As society contends with rising concerns over the viability of our ecosystems, the convergence of human and ecological priorities is increasingly evident. Architecture bears a long history of prioritizing the needs and desires of human experience, including the provision of shelter, creation of community, and design of conditions for physical comfort and human health. Over the past several decades, architecture has responded to challenges of sustainability, seeking to minimize the overall environmental impact of buildings and establish new metrics of energy performance. These measures increasingly acknowledge the impact of buildings on the biosphere, but do not yet fully embrace the fundamental alignment of human and natural contexts. 

Cloud forests have been rapidly disappearing due to climate change and deforestation. Rising global temperatures and deforestation cause a cloud-lifting effect, raising the cloud cover above the tree canopy and forest ecosystem that depend on constant moisture and humidity to support its life. The impetus for this project is to explore how design can contribute to the stabilization of the atmosphere and the restoration of the forest.

Cloud Magnet was designed to modify airflows in order to stimulate the formation of clouds, by reducing the pressure and temperature of air as it flows through the kites. The designs were refined through digital modeling, computational fluid dynamic (CFD) simulations, material studies, and physical prototyping. The final prototypes were fabricated in Philadelphia, shipped by airfreight to Costa Rica, and then assembled at the Monteverde Cloud Forest Reserve prior to testing along the trails of the forest.

Beyond the localized performance of the kites, this project reinforces the notion that the constructed objects produce changes in weather in time that lead to measurable and interdependent micro-climatic and macro-climatic changes over longer periods. Scientists have produced definitive evidence that the current era of rapidly intensifying global climate change is the result of human factors. Current metrics of energy and material efficiency do not go far enough to assess the full impact that buildings have on the environment. Furthermore, if we are to fully embrace the ethical obligation that humans have to all other life forms, we must raise our aspirations beyond the notion of do no harm, and take measured steps to reverse the destructive consequences of our previous (and current) practices. 

In collaboration with Andrew Wit, Tonia Hsieh, and Sneha Patel with support from Sean Moss, Mary Stiger, Cheng Zhang, Kerry Hohenstein, Justin Bernard, Hannah Candelaria, Rob Mertens, Molly Berger, Natalie Duong, Sydney Farkas, Katie Fritz, Cori Keatts, Nikos Marks, Stephen Meyer, Jacob Schaffner, and Jenna Welch.

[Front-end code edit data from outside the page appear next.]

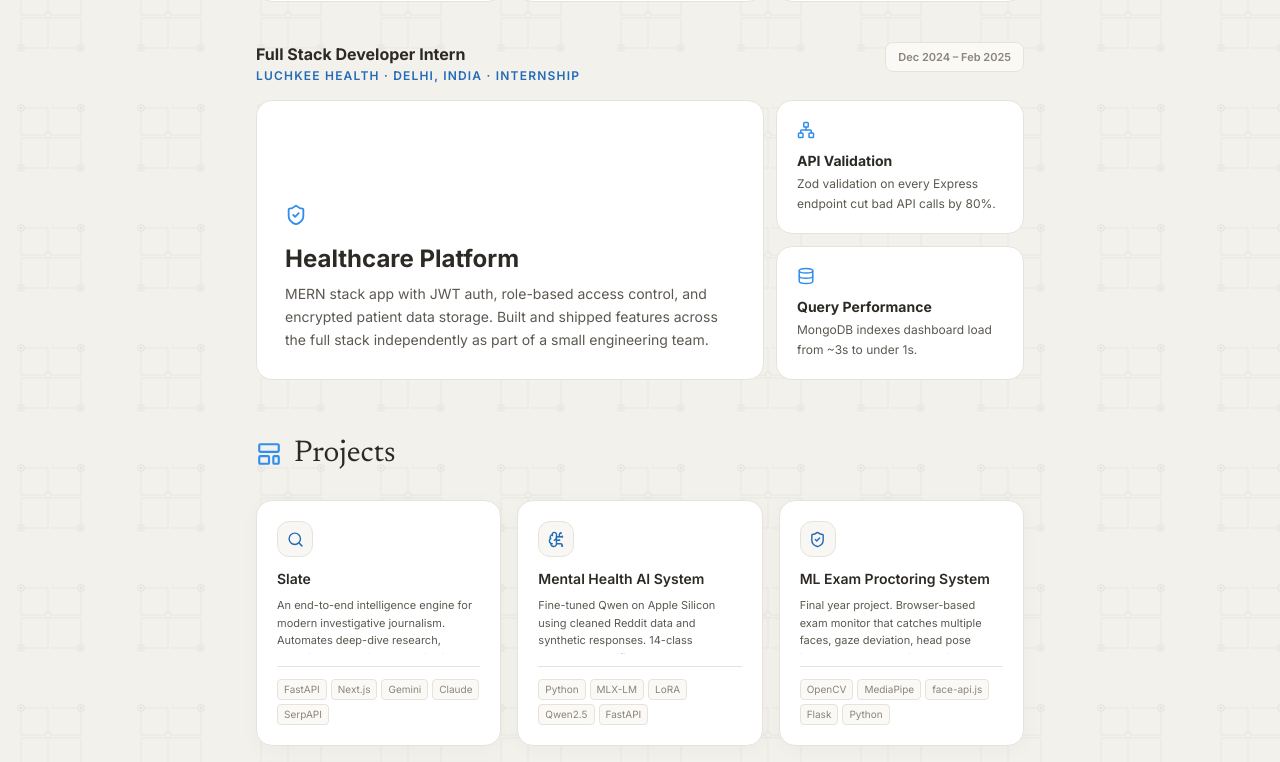
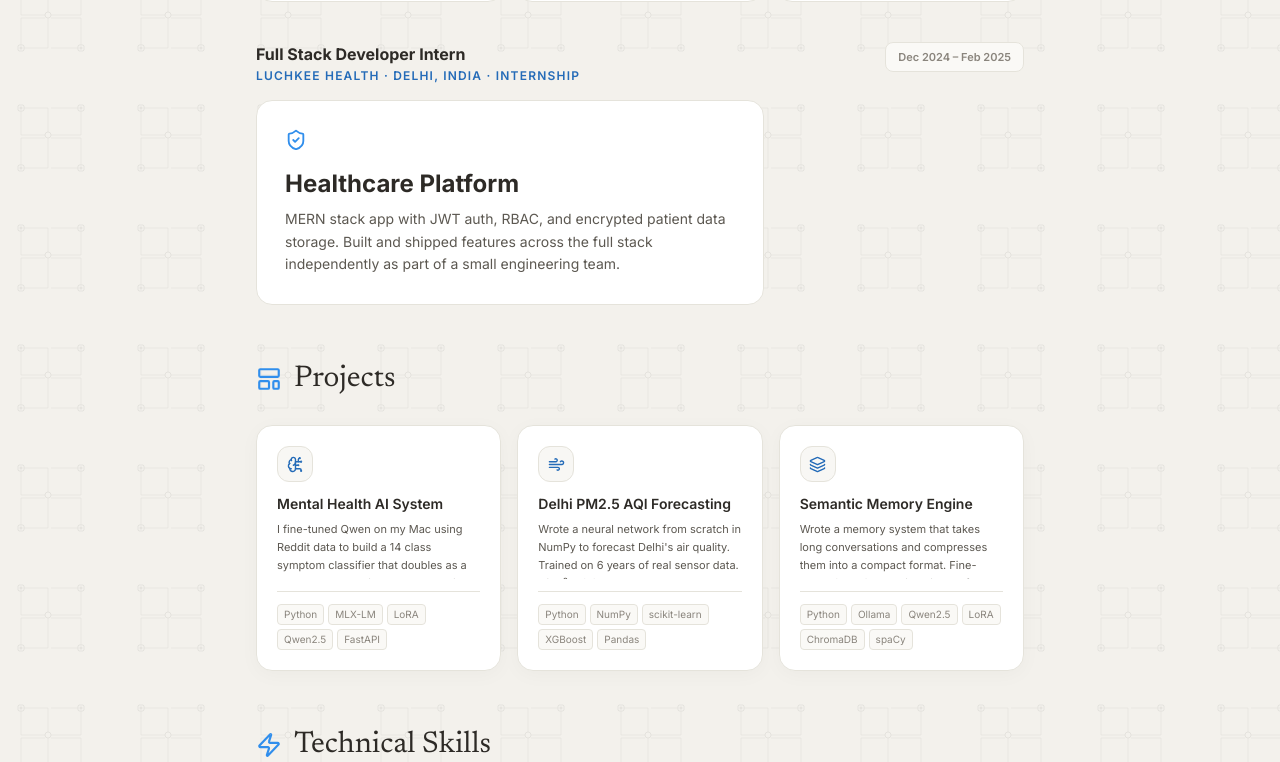
Before and after one commit to Mprince29/MasterDev, a Next.js app: page / in a window 1280 px wide. Shown: the part 1713-2475 px from the top of the page. Built offline with nearby package versions, Linux system fonts and the light colour scheme.

Commit message:
added more project

```diff
--- a/src/app/page.tsx
+++ b/src/app/page.tsx
@@ -159,20 +159,9 @@ export default function Home() {
               <div className="md:col-span-2 rounded-2xl p-7 flex flex-col justify-end min-h-[200px] bg-[var(--surface)] border border-[var(--line)] hover:border-[var(--accent)] hover:shadow-md transition-all duration-200">
                 <ShieldCheck size={22} className="text-[var(--accent)] mb-4" />
                 <p className="text-2xl font-bold text-[var(--text)] leading-snug mb-2">Healthcare Platform</p>
-                <p className="text-[var(--text-soft)] text-sm leading-relaxed">MERN stack app with JWT auth, role-based access control, and encrypted patient data storage. Built and shipped features across the full stack independently as part of a small engineering team.</p>
+                <p className="text-[var(--text-soft)] text-sm leading-relaxed">MERN stack app with JWT auth, RBAC, and encrypted patient data storage. Built and shipped features across the full stack independently as part of a small engineering team.</p>
               </div>
-              <div className="md:col-span-1 flex flex-col gap-3 sm:flex-row md:flex-col">
-                <div className="rounded-2xl p-5 flex flex-col justify-end flex-1 bg-[var(--surface)] border border-[var(--line)] hover:border-[var(--accent)] hover:shadow-md transition-all duration-200">
-                  <Network size={18} className="text-[var(--accent)] mb-3" />
-                  <p className="text-sm font-bold text-[var(--text)] leading-snug mb-1">API Validation</p>
-                  <p className="text-[var(--text-soft)] text-xs leading-relaxed">Zod validation on every Express endpoint   cut bad API calls by 80%.</p>
-                </div>
-                <div className="rounded-2xl p-5 flex flex-col justify-end flex-1 bg-[var(--surface)] border border-[var(--line)] hover:border-[var(--accent)] hover:shadow-md transition-all duration-200">
-                  <Database size={18} className="text-[var(--accent)] mb-3" />
-                  <p className="text-sm font-bold text-[var(--text)] leading-snug mb-1">Query Performance</p>
-                  <p className="text-[var(--text-soft)] text-xs leading-relaxed">MongoDB indexes   dashboard load from ~3s to under 1s.</p>
-                </div>
-              </div>
+
             </div>
           </div>
         </div>
@@ -188,32 +177,25 @@ export default function Home() {
         <div className="grid grid-cols-1 sm:grid-cols-2 lg:grid-cols-3 gap-4">
           {[
             {
-              icon: Search,
-              title: "Slate",
-              href: "https://github.com/Mprince29/Slate",
-              desc: "An end-to-end intelligence engine for modern investigative journalism. Automates deep-dive research, narrative structuring, and editorial auditing using multi-model LLM orchestration (Gemini, Claude, GPT-4) and real-time discovery.",
-              tags: ["FastAPI", "Next.js", "Gemini", "Claude", "SerpAPI"],
-            },
-            {
               icon: BrainCircuit,
               title: "Mental Health AI System",
               href: "https://github.com/Mprince29/Mental-Health-AI",
-              desc: "Fine-tuned Qwen on Apple Silicon using cleaned Reddit data and synthetic responses. 14-class symptom classifier that also works as a chatbot. Runs locally via MLX   nothing leaves the device. Served through FastAPI.",
+              desc: "I fine-tuned Qwen on my Mac using Reddit data to build a 14 class symptom classifier that doubles as a chatbot. Runs entirely locally nothing ever leaves your device. Handles everything through FastAPI.",
               tags: ["Python", "MLX-LM", "LoRA", "Qwen2.5", "FastAPI"],
-            },
-            {
-              icon: ShieldCheck,
-              title: "ML Exam Proctoring System",
-              href: "https://github.com/Mprince29/Intelligent-Proctoring-Detection-Framework",
-              desc: "Final year project. Browser-based exam monitor that catches multiple faces, gaze deviation, head pose issues, and unauthorised objects at 95%+ accuracy. Auto-generates a timestamped violation report with annotated frames after each session.",
-              tags: ["OpenCV", "MediaPipe", "face-api.js", "Flask", "Python"],
             },
             {
               icon: Wind,
               title: "Delhi PM2.5 AQI Forecasting",
               href: "https://github.com/Mprince29/ML-via-Delhi-AQI",
-              desc: "Neural network built entirely from scratch in NumPy   ReLU, Adam optimiser, MSE loss. Trained on 6 years of CPCB sensor data. Random Forest baseline hit R² = 0.9501. No ML frameworks for the core model.",
+              desc: "Wrote a neural network from scratch in NumPy to forecast Delhi's air quality. Trained on 6 years of real sensor data. Hit R² = 0.95 better than what Random Forest could do. Built it without any ML frameworks, just the basics.",
               tags: ["Python", "NumPy", "scikit-learn", "XGBoost", "Pandas"],
+            },
+            {
+              icon: Layers,
+              title: "Semantic Memory Engine",
+              href: "https://github.com/Mprince29/Semantic-Memory-Engine",
+              desc: "Wrote a memory system that takes long conversations and compresses them into a compact format. Fine-tuned Qwen2.5 to think directly from the compressed data no need to unpack it back to words. Saves about 10x the tokens. All local with Ollama.",
+              tags: ["Python", "Ollama", "Qwen2.5", "LoRA", "ChromaDB", "spaCy"],
             },
           ].map(({ icon: Icon, title, href, desc, tags }) => (
             <div key={title} className="soft-card p-5 sm:aspect-square flex flex-col group hover:shadow-lg hover:-translate-y-0.5 transition-all duration-300 overflow-hidden min-h-[220px]">
--- a/src/data/portfolio.ts
+++ b/src/data/portfolio.ts
@@ -115,19 +115,6 @@ export const skills = {
 
 export const projects = [
   {
-    id: 7,
-    title: "Slate",
-    description:
-      "An end-to-end intelligence engine for modern investigative journalism. Automates deep-dive research, narrative structuring, and editorial auditing using multi-model LLM orchestration.",
-    category: "AI Systems",
-    tags: ["FastAPI", "Next.js", "MongoDB", "Gemini", "Claude", "GPT-4", "SerpAPI"],
-    image: "/projects/slate.png",
-    github: "https://github.com/Mprince29/Slate",
-    live: null,
-    featured: true,
-    highlight: "Multi-model orchestration · Real-time discovery",
-  },
-  {
     id: 1,
     title: "Mental Health AI",
     description:
@@ -193,17 +180,17 @@ export const projects = [
     highlight: "R²=0.9501 · Built from scratch",
   },
   {
-    id: 6,
-    title: "Intelligent Proctoring Framework",
+    id: 8,
+    title: "Semantic Memory Engine",
     description:
-      "A browser-based exam monitoring tool that checks gaze direction, multiple faces, and object presence using computer vision.",
+      "A backend semantic memory and prompt compression engine for local LLMs running through Ollama. Converts conversations into Symbolic Prompt Language (SPL) to achieve 10x prompt compression, with fine-tuned models via QLoRA.",
     category: "AI Systems",
-    tags: ["Python", "OpenCV", "MediaPipe", "Flask", "face-api.js"],
-    image: "/2project.png",
-    github: "https://github.com/Mprince29/Intelligent-Proctoring-Detection-Framework",
+    tags: ["Python", "Ollama", "Qwen2.5", "LoRA", "ChromaDB", "SQLite", "spaCy"],
+    image: "/projects/semantic-memory.png",
+    github: "https://github.com/Mprince29/Semantic-Memory-Engine",
     live: null,
-    featured: false,
-    highlight: "95%+ detection accuracy",
+    featured: true,
+    highlight: "10x compression · Fine-tuned local models",
   },
 ]
 
```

Acknowledgements: This project was funded by a Temple University Presidential Humanities and Arts Research Program Award provided by Temple's Office of the Vice Provost for Research.